Dogs with bee allergies need to be taken to the veterinarian immediately as their symptoms can be life-threatening. Severe and allergic reactions can cause anaphylactic shock where the throat can close up, making it difficult for a dog to breathe.
Dogs who like to investigate flowers or who chase and snap at bees, wasps, and hornets flying around them are at highest risk for stings. Dogs who like to stick their nose in holes can be stung by ground bees.
Other risk factors include living near pollinator habitats and spending time outdoors.
Diagnosing Bee Stings on Dogs
A bee sting can be diagnosed at home if the pet parent sees the sting happen or finds the stinger. This is rare, so often pet parents bring their dog to the veterinarian assuming their dog has a bee sting based on her symptoms.
At the veterinary clinic, a bee sting is diagnosed by obtaining a thorough history and complete physical exam.
Other problems that cause swelling and pain or itching, such as an infection, can be mistaken for a bee sting so if your dog’s symptoms get worse or haven’t resolved after a day, it is important to have your dog examined by a veterinarian.
If your dog appears to have any difficulty breathing or extreme swelling, it’s important to visit an emergency room, as these symptoms may be the result of a life-threatening allergic reaction.
How to Treat a Dog Stung By a Bee
If your dog is stung by a bee, remain calm. Most bee stings on dogs can be treated at home. However, it is important to take your dog to the veterinarian if symptoms progress to the moderate category, or to the emergency clinic if the symptoms are severe and there are signs of anaphylactic shock.

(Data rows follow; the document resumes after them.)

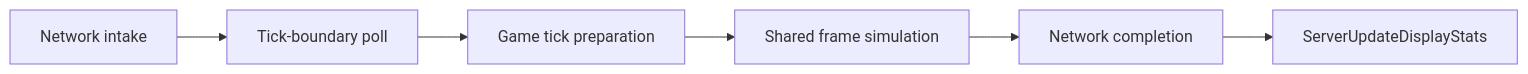
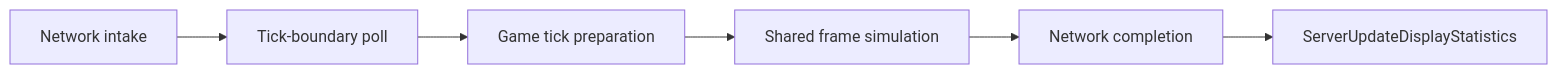
Before and after one commit to DougTanner/BrokenEngine: the fifth of 8 diagrams in Documents/Architecture/FrameUpdatePipeline.md, drawn with Mermaid. The commit also changed other lines of this file and 328 other files, not shown here.

````diff
--- a/Documents/Architecture/FrameUpdatePipeline.md
+++ b/Documents/Architecture/FrameUpdatePipeline.md
@@ -49,6 +49,6 @@
 ```mermaid
 %%{init: {'theme': 'default'}}%%
 flowchart LR
     intake["Network intake"] --> boundary["Tick-boundary poll"] --> prepare["Game tick preparation"] --> simulation["Shared frame simulation"] --> completion["Network completion"]
-    completion --> display["ServerUpdateDisplayStats"]
+    completion --> display["ServerUpdateDisplayStatistics"]
 ```
````
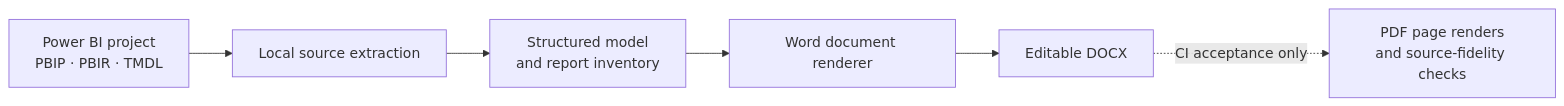
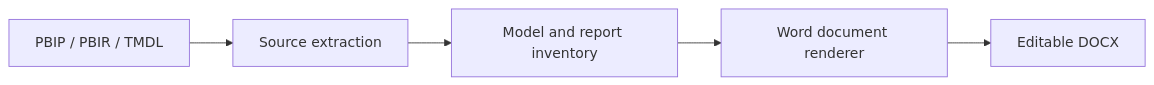
The diagram in README.md (analienx/pbidocumenter), drawn with Mermaid before and after one commit. The commit also changed other lines of this file and 16 other files, not shown here.

````diff
--- a/README.md
+++ b/README.md
@@ -98,8 +78,7 @@
 ```mermaid
 flowchart LR
-    A["Power BI project<br/>PBIP · PBIR · TMDL"] --> B["Local source extraction"]
-    B --> C["Structured model<br/>and report inventory"]
+    A["PBIP / PBIR / TMDL"] --> B["Source extraction"]
+    B --> C["Model and report inventory"]
     C --> D["Word document renderer"]
     D --> E["Editable DOCX"]
-    E -. "CI acceptance only" .-> F["PDF page renders<br/>and source-fidelity checks"]
 ```
````
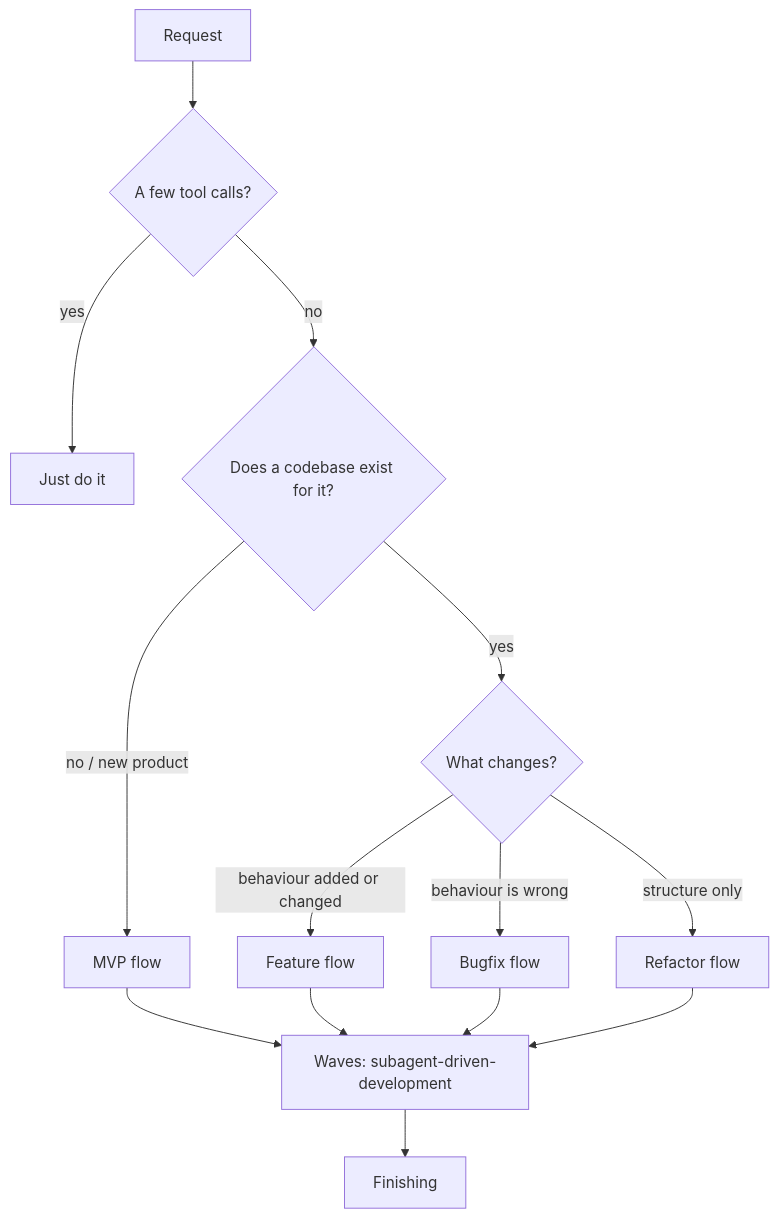
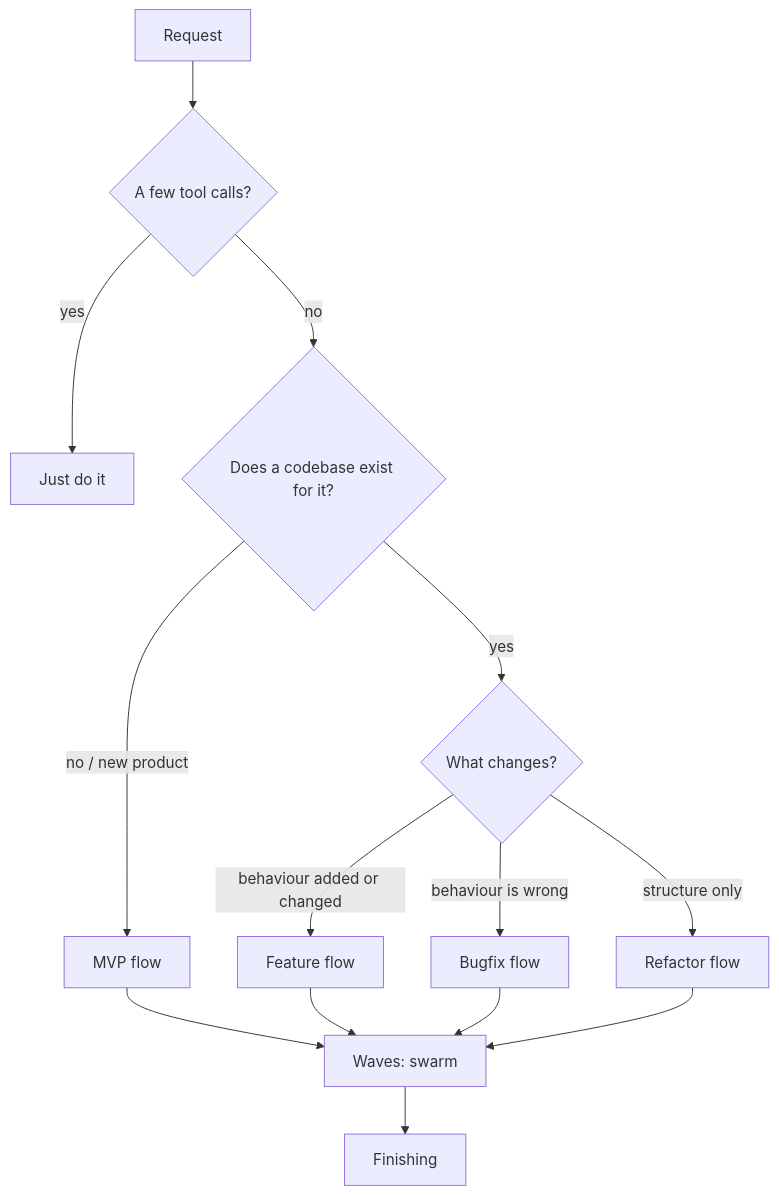
One commit to iha2/superlite changed the first of 4 diagrams in docs/specs/2026-10-17-superlite-flows-design.md. Above: the diagram before and after it, drawn with Mermaid. The commit also changed other lines of this file and 146 other files, not shown here.

````diff
--- a/docs/specs/2026-10-17-superlite-flows-design.md
+++ b/docs/specs/2026-10-17-superlite-flows-design.md
@@ -52,13 +52,13 @@
 ```mermaid
 flowchart TD
   R[Request] --> T{A few tool calls?}
   T -- yes --> D[Just do it]
   T -- no --> Q{Does a codebase exist for it?}
   Q -- no / new product --> MVP[MVP flow]
   Q -- yes --> K{What changes?}
   K -- behaviour added or changed --> F[Feature flow]
   K -- behaviour is wrong --> B[Bugfix flow]
   K -- structure only --> RF[Refactor flow]
-  MVP & F & B & RF --> W[Waves: subagent-driven-development]
+  MVP & F & B & RF --> W[Waves: swarm]
   W --> FIN[Finishing]
 ```
````
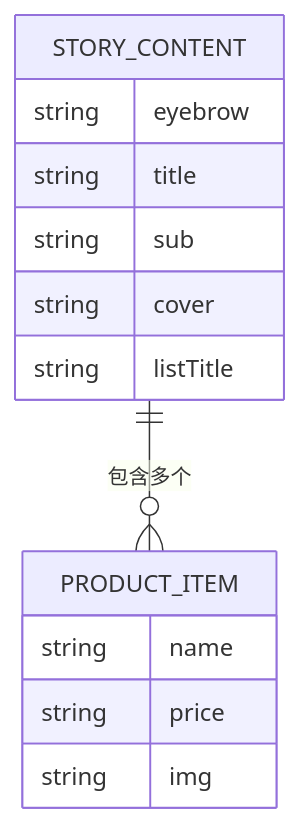
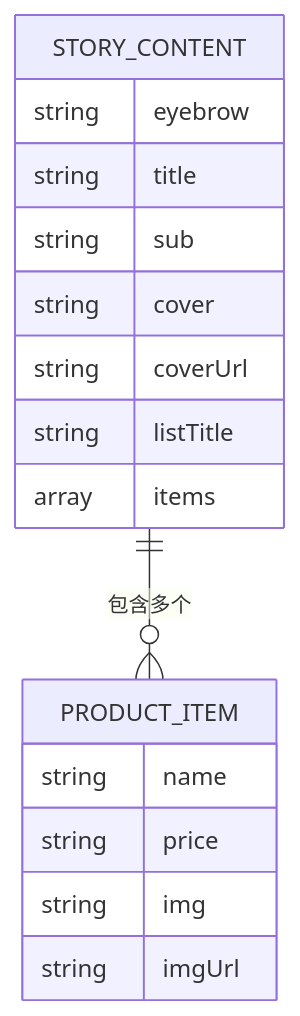
Before and after one commit to billye220670/newSquare: the third of 14 diagrams in .qoder/repowiki/zh/content/内容卡片系统/单品故事卡片.md, drawn with Mermaid. The commit also changed other lines of this file and 7 other files, not shown here.

````diff
--- a/.qoder/repowiki/zh/content/内容卡片系统/单品故事卡片.md
+++ b/.qoder/repowiki/zh/content/内容卡片系统/单品故事卡片.md
@@ -116,16 +156,19 @@
 ```mermaid
 erDiagram
 STORY_CONTENT {
 string eyebrow
 string title
 string sub
 string cover
+string coverUrl
 string listTitle
+array items
 }
 PRODUCT_ITEM {
 string name
 string price
 string img
+string imgUrl
 }
 STORY_CONTENT ||--o{ PRODUCT_ITEM : "包含多个"
 ```
````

If you find the stinger, remove it with a brushing stroke so as not to crush it. Prevent your dog from scratching the area, as scratching will allow the sting venom to spread and cause irritation.
Do not bandage the area and do not try and suck out the venom—this is both ineffective and unhygienic. A cold compress or ice pack may alleviate some of the swelling. Do not apply any ointments without speaking to your veterinarian first. Not all products that are safe for people are safe for dogs.
Some dogs are able to take diphenhydramine (Benadryl) for bee stings, however it is not appropriate for all dogs, so it is important to consult your veterinarian before giving your dog this, or any, medication.
Dog Bee Sting Recovery Time
Your dog should be fully recovered within a day or so from a minor bee sting reaction. Unless the sting is causing limping, it is not necessary to rest your dog to treat a bee sting.
If symptoms do not improve or if they get worse, it is important to let your veterinarian examine your dog. There are additional medications she can administer or prescribe including steroids to reduce the bee sting reaction.
Cost to Treat Dog Bee Stings
The cost to treat a moderate bee sting reaction will be between $100 and $300.
A severe reaction or allergic reaction may require more intense treatment. If your dog needs to spend a night at the emergency clinic, the cost can easily be $1,500 or more. These types of severe reactions are rare.
How to Prevent Dog Bee Stings
It is impossible to prevent all insect stings, especially for dogs who spend time outside. In general, if your dog doesn’t bother the bee, the bee won’t sting.
Discourage your dog from snapping at bees and from sticking her nose in holes.
If you find a hive in your yard, fence off the area to give your dog and the bees enough space to be friendly neighbors. Bees are important for your flowers, garden, and community. If you feel the need to have them moved, call a local beekeeper who can safely remove the hive from your property.
- Allergic reactions
- Scorpio stings
- Wasp stings
- Insect bites